• [WHAT TO WORK ON] Apart from the pictures, which must be omitted, restate the data exactly.

• [INPUT RECORDS]

##########

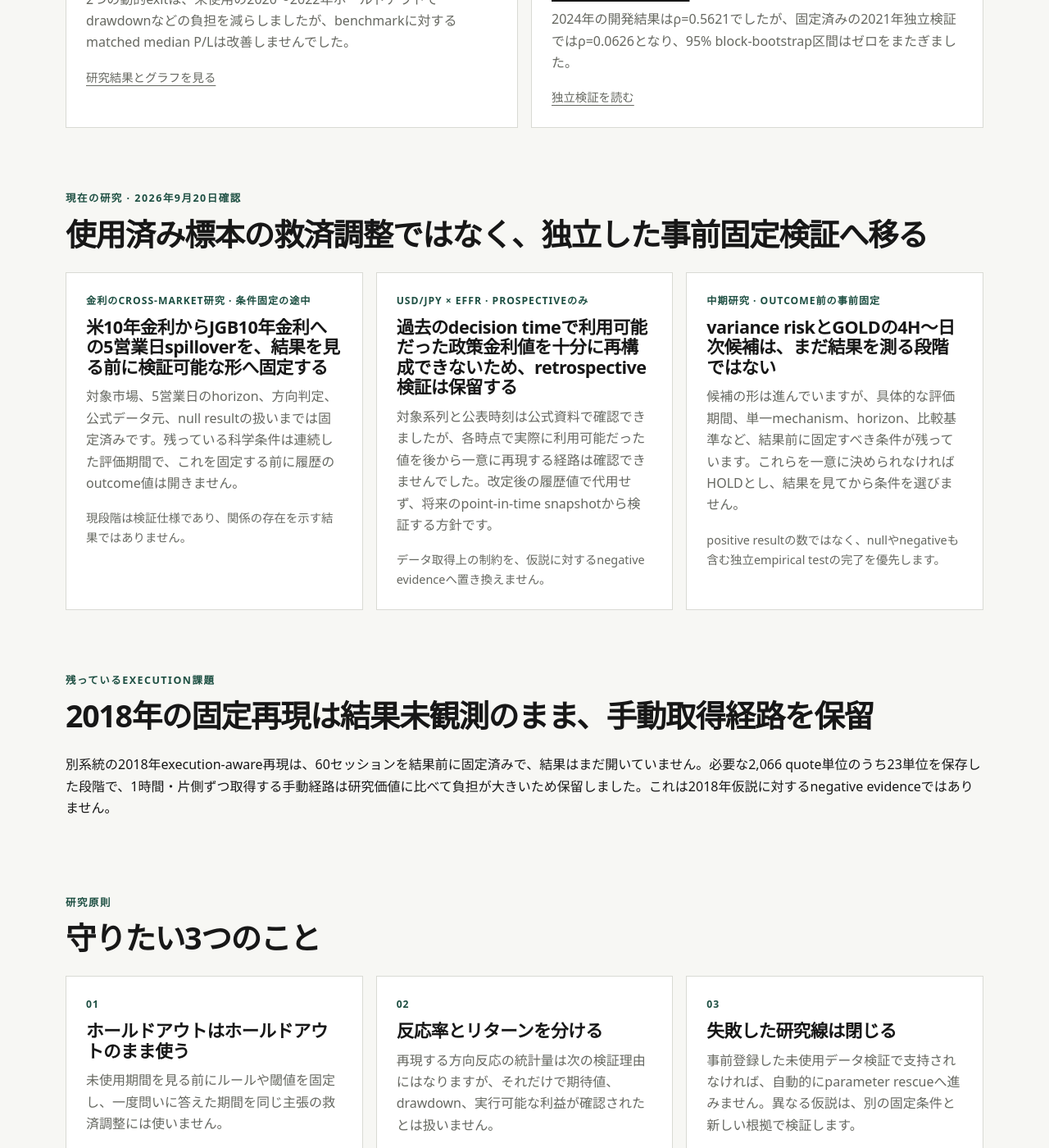
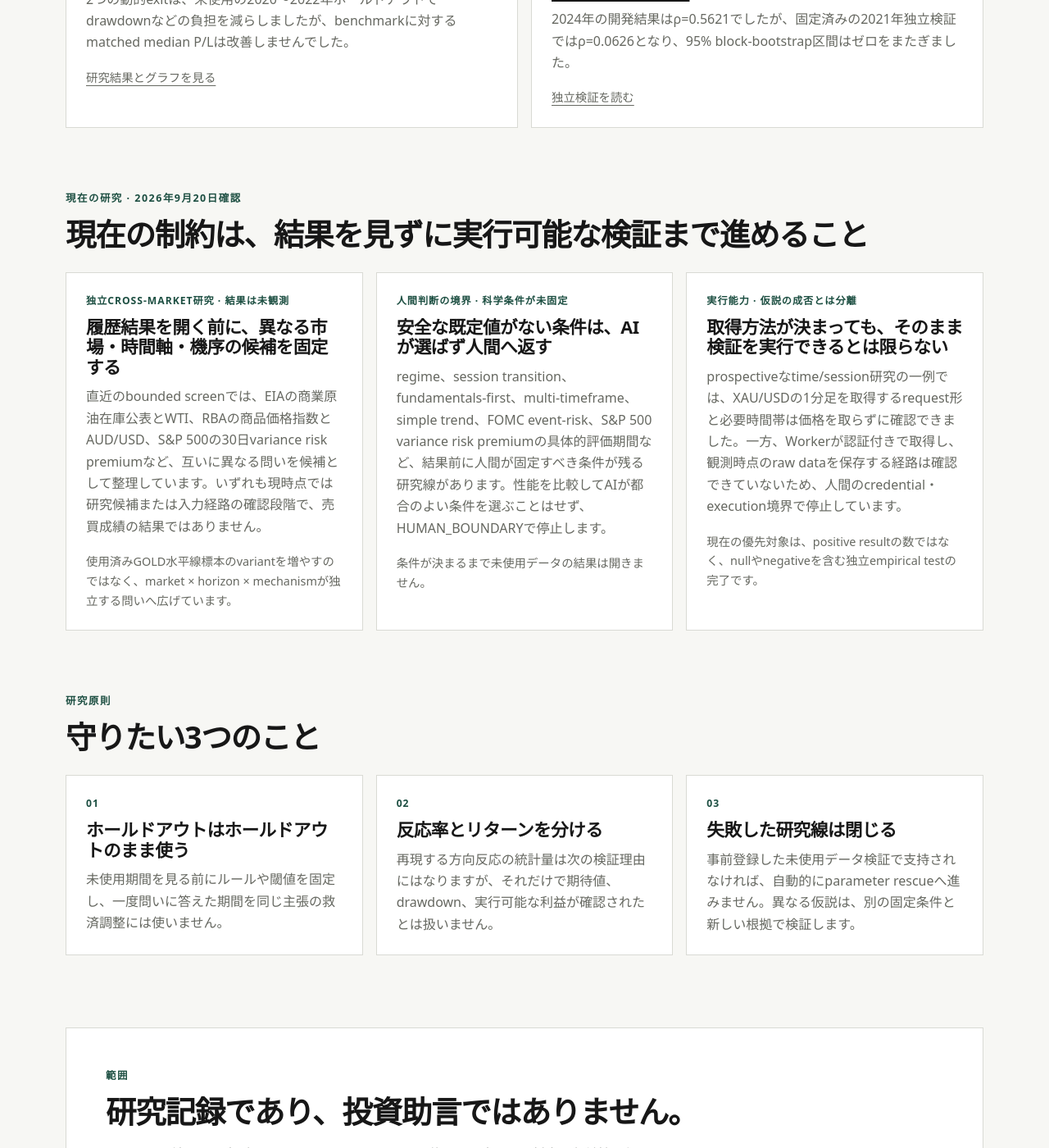
Before and after one commit to Josh-Temple/studio-lab-research, a Jekyll site: the page built from ja/trading.md, in a window 1280 px wide and 1400 px high, scrolled down 1433 px. Shown: the whole window at 82% size. Built offline with Jekyll 4.4.1, drawn with Linux system fonts in a browser that asks for light colours.

Commit message:
Refresh Japanese trading research frontier

```diff
--- a/ja/trading.md
+++ b/ja/trading.md
@@ -47,32 +47,27 @@ description: Studio Labのレビュー済みトレード研究。開発テスト
 </section>
 
 <section class="section">
-  <div class="section-heading"><div><p class="eyebrow">現在の研究 · 2026年9月20日確認</p><h2>使用済み標本の救済調整ではなく、独立した事前固定検証へ移る</h2></div></div>
+  <div class="section-heading"><div><p class="eyebrow">現在の研究 · 2026年9月20日確認</p><h2>現在の制約は、結果を見ずに実行可能な検証まで進めること</h2></div></div>
   <div class="feature-grid">
     <article class="feature-card">
-      <p class="feature-meta">金利のcross-market研究 · 条件固定の途中</p>
-      <h3>米10年金利からJGB10年金利への5営業日spilloverを、結果を見る前に検証可能な形へ固定する</h3>
-      <p>対象市場、5営業日のhorizon、方向判定、公式データ元、null resultの扱いまでは固定済みです。残っている科学条件は連続した評価期間で、これを固定する前に履歴のoutcome値は開きません。</p>
-      <p class="card-links">現段階は検証仕様であり、関係の存在を示す結果ではありません。</p>
+      <p class="feature-meta">独立cross-market研究 · 結果は未観測</p>
+      <h3>履歴結果を開く前に、異なる市場・時間軸・機序の候補を固定する</h3>
+      <p>直近のbounded screenでは、EIAの商業原油在庫公表とWTI、RBAの商品価格指数とAUD/USD、S&amp;P 500の30日variance risk premiumなど、互いに異なる問いを候補として整理しています。いずれも現時点では研究候補または入力経路の確認段階で、売買成績の結果ではありません。</p>
+      <p class="card-links">使用済みGOLD水平線標本のvariantを増やすのではなく、market × horizon × mechanismが独立する問いへ広げています。</p>
     </article>
     <article class="feature-card">
-      <p class="feature-meta">USD/JPY × EFFR · prospectiveのみ</p>
-      <h3>過去のdecision timeで利用可能だった政策金利値を十分に再構成できないため、retrospective検証は保留する</h3>
-      <p>対象系列と公表時刻は公式資料で確認できましたが、各時点で実際に利用可能だった値を後から一意に再現する経路は確認できませんでした。改定後の履歴値で代用せず、将来のpoint-in-time snapshotから検証する方針です。</p>
-      <p class="card-links">データ取得上の制約を、仮説に対するnegative evidenceへ置き換えません。</p>
+      <p class="feature-meta">人間判断の境界 · 科学条件が未固定</p>
+      <h3>安全な既定値がない条件は、AIが選ばず人間へ返す</h3>
+      <p>regime、session transition、fundamentals-first、multi-timeframe、simple trend、FOMC event-risk、S&amp;P 500 variance risk premiumの具体的評価期間など、結果前に人間が固定すべき条件が残る研究線があります。性能を比較してAIが都合のよい条件を選ぶことはせず、HUMAN_BOUNDARYで停止します。</p>
+      <p class="card-links">条件が決まるまで未使用データの結果は開きません。</p>
     </article>
     <article class="feature-card">
-      <p class="feature-meta">中期研究 · outcome前の事前固定</p>
-      <h3>variance riskとGOLDの4H〜日次候補は、まだ結果を測る段階ではない</h3>
-      <p>候補の形は進んでいますが、具体的な評価期間、単一mechanism、horizon、比較基準など、結果前に固定すべき条件が残っています。これらを一意に決められなければHOLDとし、結果を見てから条件を選びません。</p>
-      <p class="card-links">positive resultの数ではなく、nullやnegativeも含む独立empirical testの完了を優先します。</p>
+      <p class="feature-meta">実行能力 · 仮説の成否とは分離</p>
+      <h3>取得方法が決まっても、そのまま検証を実行できるとは限らない</h3>
+      <p>prospectiveなtime/session研究の一例では、XAU/USDの1分足を取得するrequest形と必要時間帯は価格を取らずに確認できました。一方、Workerが認証付きで取得し、観測時点のraw dataを保存する経路は確認できていないため、人間のcredential・execution境界で停止しています。</p>
+      <p class="card-links">現在の優先対象は、positive resultの数ではなく、nullやnegativeを含む独立empirical testの完了です。</p>
     </article>
   </div>
-</section>
-
-<section class="section">
-  <div class="section-heading"><div><p class="eyebrow">残っているexecution課題</p><h2>2018年の固定再現は結果未観測のまま、手動取得経路を保留</h2></div></div>
-  <p>別系統の2018年execution-aware再現は、60セッションを結果前に固定済みで、結果はまだ開いていません。必要な2,066 quote単位のうち23単位を保存した段階で、1時間・片側ずつ取得する手動経路は研究価値に比べて負担が大きいため保留しました。これは2018年仮説に対するnegative evidenceではありません。</p>
 </section>
 
 <section class="section">
```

##########

• [SOLUTION FOR THIS PROBLEM]
Before and after one commit to Josh-Temple/studio-lab-research, a Jekyll site: the page built from ja/trading.md, in a window 1280 px wide and 1400 px high, scrolled down 1433 px. Shown: the whole window at 82% size. Built offline with Jekyll 4.4.1, drawn with Linux system fonts in a browser that asks for light colours.

Commit message:
Refresh Japanese trading research frontier

```diff
--- a/ja/trading.md
+++ b/ja/trading.md
@@ -47,32 +47,27 @@ description: Studio Labのレビュー済みトレード研究。開発テスト
 </section>
 
 <section class="section">
-  <div class="section-heading"><div><p class="eyebrow">現在の研究 · 2026年9月20日確認</p><h2>使用済み標本の救済調整ではなく、独立した事前固定検証へ移る</h2></div></div>
+  <div class="section-heading"><div><p class="eyebrow">現在の研究 · 2026年9月20日確認</p><h2>現在の制約は、結果を見ずに実行可能な検証まで進めること</h2></div></div>
   <div class="feature-grid">
     <article class="feature-card">
-      <p class="feature-meta">金利のcross-market研究 · 条件固定の途中</p>
-      <h3>米10年金利からJGB10年金利への5営業日spilloverを、結果を見る前に検証可能な形へ固定する</h3>
-      <p>対象市場、5営業日のhorizon、方向判定、公式データ元、null resultの扱いまでは固定済みです。残っている科学条件は連続した評価期間で、これを固定する前に履歴のoutcome値は開きません。</p>
-      <p class="card-links">現段階は検証仕様であり、関係の存在を示す結果ではありません。</p>
+      <p class="feature-meta">独立cross-market研究 · 結果は未観測</p>
+      <h3>履歴結果を開く前に、異なる市場・時間軸・機序の候補を固定する</h3>
+      <p>直近のbounded screenでは、EIAの商業原油在庫公表とWTI、RBAの商品価格指数とAUD/USD、S&amp;P 500の30日variance risk premiumなど、互いに異なる問いを候補として整理しています。いずれも現時点では研究候補または入力経路の確認段階で、売買成績の結果ではありません。</p>
+      <p class="card-links">使用済みGOLD水平線標本のvariantを増やすのではなく、market × horizon × mechanismが独立する問いへ広げています。</p>
     </article>
     <article class="feature-card">
-      <p class="feature-meta">USD/JPY × EFFR · prospectiveのみ</p>
-      <h3>過去のdecision timeで利用可能だった政策金利値を十分に再構成できないため、retrospective検証は保留する</h3>
-      <p>対象系列と公表時刻は公式資料で確認できましたが、各時点で実際に利用可能だった値を後から一意に再現する経路は確認できませんでした。改定後の履歴値で代用せず、将来のpoint-in-time snapshotから検証する方針です。</p>
-      <p class="card-links">データ取得上の制約を、仮説に対するnegative evidenceへ置き換えません。</p>
+      <p class="feature-meta">人間判断の境界 · 科学条件が未固定</p>
+      <h3>安全な既定値がない条件は、AIが選ばず人間へ返す</h3>
+      <p>regime、session transition、fundamentals-first、multi-timeframe、simple trend、FOMC event-risk、S&amp;P 500 variance risk premiumの具体的評価期間など、結果前に人間が固定すべき条件が残る研究線があります。性能を比較してAIが都合のよい条件を選ぶことはせず、HUMAN_BOUNDARYで停止します。</p>
+      <p class="card-links">条件が決まるまで未使用データの結果は開きません。</p>
     </article>
     <article class="feature-card">
-      <p class="feature-meta">中期研究 · outcome前の事前固定</p>
-      <h3>variance riskとGOLDの4H〜日次候補は、まだ結果を測る段階ではない</h3>
-      <p>候補の形は進んでいますが、具体的な評価期間、単一mechanism、horizon、比較基準など、結果前に固定すべき条件が残っています。これらを一意に決められなければHOLDとし、結果を見てから条件を選びません。</p>
-      <p class="card-links">positive resultの数ではなく、nullやnegativeも含む独立empirical testの完了を優先します。</p>
+      <p class="feature-meta">実行能力 · 仮説の成否とは分離</p>
+      <h3>取得方法が決まっても、そのまま検証を実行できるとは限らない</h3>
+      <p>prospectiveなtime/session研究の一例では、XAU/USDの1分足を取得するrequest形と必要時間帯は価格を取らずに確認できました。一方、Workerが認証付きで取得し、観測時点のraw dataを保存する経路は確認できていないため、人間のcredential・execution境界で停止しています。</p>
+      <p class="card-links">現在の優先対象は、positive resultの数ではなく、nullやnegativeを含む独立empirical testの完了です。</p>
     </article>
   </div>
-</section>
-
-<section class="section">
-  <div class="section-heading"><div><p class="eyebrow">残っているexecution課題</p><h2>2018年の固定再現は結果未観測のまま、手動取得経路を保留</h2></div></div>
-  <p>別系統の2018年execution-aware再現は、60セッションを結果前に固定済みで、結果はまだ開いていません。必要な2,066 quote単位のうち23単位を保存した段階で、1時間・片側ずつ取得する手動経路は研究価値に比べて負担が大きいため保留しました。これは2018年仮説に対するnegative evidenceではありません。</p>
 </section>
 
 <section class="section">
```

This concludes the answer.